Author: Shaun McGillis, Research & Graduate Studies
Posted: January 24, 2019
CyanobacteriaThe Great Lakes—Ontario, Erie, Huron, Superior, and Michigan, contain 18% of the world’s surface freshwater, forming the most extensive freshwater system on the planet. In the U.S. and Canada, more than 35 million people rely on these lakes for drinking water, energy, jobs, recreation, and more. The lakes support multibillion-dollar fishery and tourism industries and are home to thousands of species of fish and wildlife.

Considering the scale of the Great Lakes, it might be difficult to imagine that microscopic organisms play a vital role in maintaining their ecology. Nevertheless, a group of bacteria called cyanobacteria support the lakes by contributing as much as 50% of primary productivity of bio-accessible carbon in certain areas.

Cyanobacteria are found in the oceans and on land, as well as in streams, rivers, and lakes. A milliliter of water can contain as many as 100,000 of the microorganisms. In fact, cyanobacteria are the most abundant photosynthetic cells on Earth. They acquire energy from the sun through photosynthesis and perform essential ecosystem services by converting nutrients extracted from the environment into biomass. In the great lakes where there is limited terrestrial input of carbon, cyanobacteria are at the foundation of the food chain.

And, yet, there is much we still don’t know about populations of cyanobacteria in the Great Lakes. How many distinct population groups inhabit the lakes? Where do various groups reside or overlap? How are their physical traits linked to genetics? And how are their genes affected by their environments?

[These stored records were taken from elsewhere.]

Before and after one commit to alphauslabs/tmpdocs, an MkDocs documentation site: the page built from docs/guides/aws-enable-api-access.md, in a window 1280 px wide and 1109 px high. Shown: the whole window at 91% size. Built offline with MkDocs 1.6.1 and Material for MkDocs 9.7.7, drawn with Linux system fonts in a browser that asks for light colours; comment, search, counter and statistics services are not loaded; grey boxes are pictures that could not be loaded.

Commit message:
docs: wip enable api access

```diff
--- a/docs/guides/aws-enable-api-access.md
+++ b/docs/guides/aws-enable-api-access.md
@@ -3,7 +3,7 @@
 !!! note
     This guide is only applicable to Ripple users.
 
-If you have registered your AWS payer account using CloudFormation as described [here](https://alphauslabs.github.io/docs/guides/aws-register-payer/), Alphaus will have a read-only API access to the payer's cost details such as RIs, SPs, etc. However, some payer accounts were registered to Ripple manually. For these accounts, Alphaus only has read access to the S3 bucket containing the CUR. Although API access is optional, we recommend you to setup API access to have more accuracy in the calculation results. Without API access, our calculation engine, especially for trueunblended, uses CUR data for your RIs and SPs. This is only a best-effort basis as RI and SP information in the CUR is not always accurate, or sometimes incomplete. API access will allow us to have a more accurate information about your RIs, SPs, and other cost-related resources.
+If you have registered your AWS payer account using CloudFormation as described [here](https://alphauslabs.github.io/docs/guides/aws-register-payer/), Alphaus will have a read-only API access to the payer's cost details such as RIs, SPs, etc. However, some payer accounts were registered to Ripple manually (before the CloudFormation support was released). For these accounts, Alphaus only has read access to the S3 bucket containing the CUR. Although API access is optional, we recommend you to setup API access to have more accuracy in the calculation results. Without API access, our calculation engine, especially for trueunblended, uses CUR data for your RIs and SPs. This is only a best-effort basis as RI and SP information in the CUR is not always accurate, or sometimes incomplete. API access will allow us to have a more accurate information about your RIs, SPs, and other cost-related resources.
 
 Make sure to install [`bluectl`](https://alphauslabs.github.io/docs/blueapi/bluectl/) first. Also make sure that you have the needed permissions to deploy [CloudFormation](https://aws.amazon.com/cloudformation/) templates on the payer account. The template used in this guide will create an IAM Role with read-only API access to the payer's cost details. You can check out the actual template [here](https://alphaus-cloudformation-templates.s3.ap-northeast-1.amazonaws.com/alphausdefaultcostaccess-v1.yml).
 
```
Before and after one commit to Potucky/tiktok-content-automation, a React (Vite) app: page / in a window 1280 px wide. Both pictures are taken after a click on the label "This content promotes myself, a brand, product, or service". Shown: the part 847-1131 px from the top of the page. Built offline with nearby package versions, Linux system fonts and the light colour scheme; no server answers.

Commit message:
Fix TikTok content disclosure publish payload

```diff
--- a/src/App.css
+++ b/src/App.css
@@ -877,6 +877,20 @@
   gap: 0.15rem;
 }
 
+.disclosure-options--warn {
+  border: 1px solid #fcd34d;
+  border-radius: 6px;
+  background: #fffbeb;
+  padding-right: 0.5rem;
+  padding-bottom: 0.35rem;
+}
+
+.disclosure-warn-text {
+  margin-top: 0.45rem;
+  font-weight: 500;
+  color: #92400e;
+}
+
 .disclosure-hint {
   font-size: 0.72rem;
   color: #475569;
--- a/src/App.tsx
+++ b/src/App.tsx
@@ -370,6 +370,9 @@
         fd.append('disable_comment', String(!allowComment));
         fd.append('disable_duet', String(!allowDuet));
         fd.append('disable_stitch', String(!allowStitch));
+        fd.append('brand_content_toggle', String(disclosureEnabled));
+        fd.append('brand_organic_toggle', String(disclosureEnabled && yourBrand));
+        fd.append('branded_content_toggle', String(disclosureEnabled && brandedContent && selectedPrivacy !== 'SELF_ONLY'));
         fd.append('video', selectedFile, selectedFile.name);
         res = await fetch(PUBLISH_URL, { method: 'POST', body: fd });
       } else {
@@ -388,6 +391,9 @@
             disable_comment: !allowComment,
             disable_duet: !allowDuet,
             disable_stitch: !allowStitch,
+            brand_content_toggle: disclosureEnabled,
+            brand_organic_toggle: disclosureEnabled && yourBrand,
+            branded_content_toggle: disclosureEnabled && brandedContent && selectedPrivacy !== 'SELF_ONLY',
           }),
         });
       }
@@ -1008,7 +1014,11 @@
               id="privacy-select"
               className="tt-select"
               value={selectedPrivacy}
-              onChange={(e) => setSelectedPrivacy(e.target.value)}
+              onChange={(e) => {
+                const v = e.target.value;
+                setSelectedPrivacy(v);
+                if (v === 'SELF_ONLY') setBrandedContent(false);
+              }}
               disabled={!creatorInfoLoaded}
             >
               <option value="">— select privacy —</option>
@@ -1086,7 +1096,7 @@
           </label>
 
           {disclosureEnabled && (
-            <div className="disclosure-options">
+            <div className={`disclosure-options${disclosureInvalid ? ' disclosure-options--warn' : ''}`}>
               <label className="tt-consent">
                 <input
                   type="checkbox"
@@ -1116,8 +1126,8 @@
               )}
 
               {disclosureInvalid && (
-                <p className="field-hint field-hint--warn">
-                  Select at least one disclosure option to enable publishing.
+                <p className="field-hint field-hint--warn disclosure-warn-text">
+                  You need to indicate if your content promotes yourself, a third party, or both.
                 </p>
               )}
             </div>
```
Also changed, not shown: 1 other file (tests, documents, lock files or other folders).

Portland State research assistant professor Anne Thompson is a marine microbial ecologist who studies cyanobacteria—their genetic diversity, interactions with the environment, and contributions to global processes. Thompson partnered with University of Chicago researchers Maureen Coleman and Jacob Waldbauer to study cyanobacteria in the Great Lakes. The cyanobacteria the team will study are unicellular free-living cells and are distinct from cyanobacterial types that cause toxic blooms in some freshwater systems. The team’s work is funded by a $700,000 NSF grant and will advance knowledge of the lakes’ microbial food web by providing a picture of the genetic diversity of cyanobacteria in the lakes’ ecosystem.

“We call cyanobacteria primary producers,” Thompson said. “They provide usable carbon sources in the ecosystem by taking carbon dioxide from the atmosphere and fixing it in biomass. So, they’re really the base of the food chain. In the lab, we look at their genetic diversity to try to understand how that connects to their function in the ecosystem. We also study their abundance, distribution, and physical characteristics and how those factors relate to genetic diversity and their environment.”

Building on years of data collected by Coleman, the team will gather new samples of cyanobacteria from lakes Michigan and Superior during the spring and summer seasons. Researchers at the University of Chicago will analyze the genetic diversity and gene and protein expression of the sampled cyanobacteria at different locations, depths, and temperatures to gain a better understanding of their distribution at different times and places, and under different environmental conditions. Here at Portland State, Thompson and her team will use a technique called flow cytometry to detect and measure the physical and chemical properties of populations to determine if physical characteristics overlap with genetic diversity and environmental factors that influence gene expression.

According to Thompson, the team’s research will provide a foundation for understanding the diversity of understudied cyanobacteria populations within the Great Lakes system. Building upon that foundation, later researchers will be able to ask essential questions such as how climate change may affect organisms critical to the health of the lakes and the ecosystem services they provide.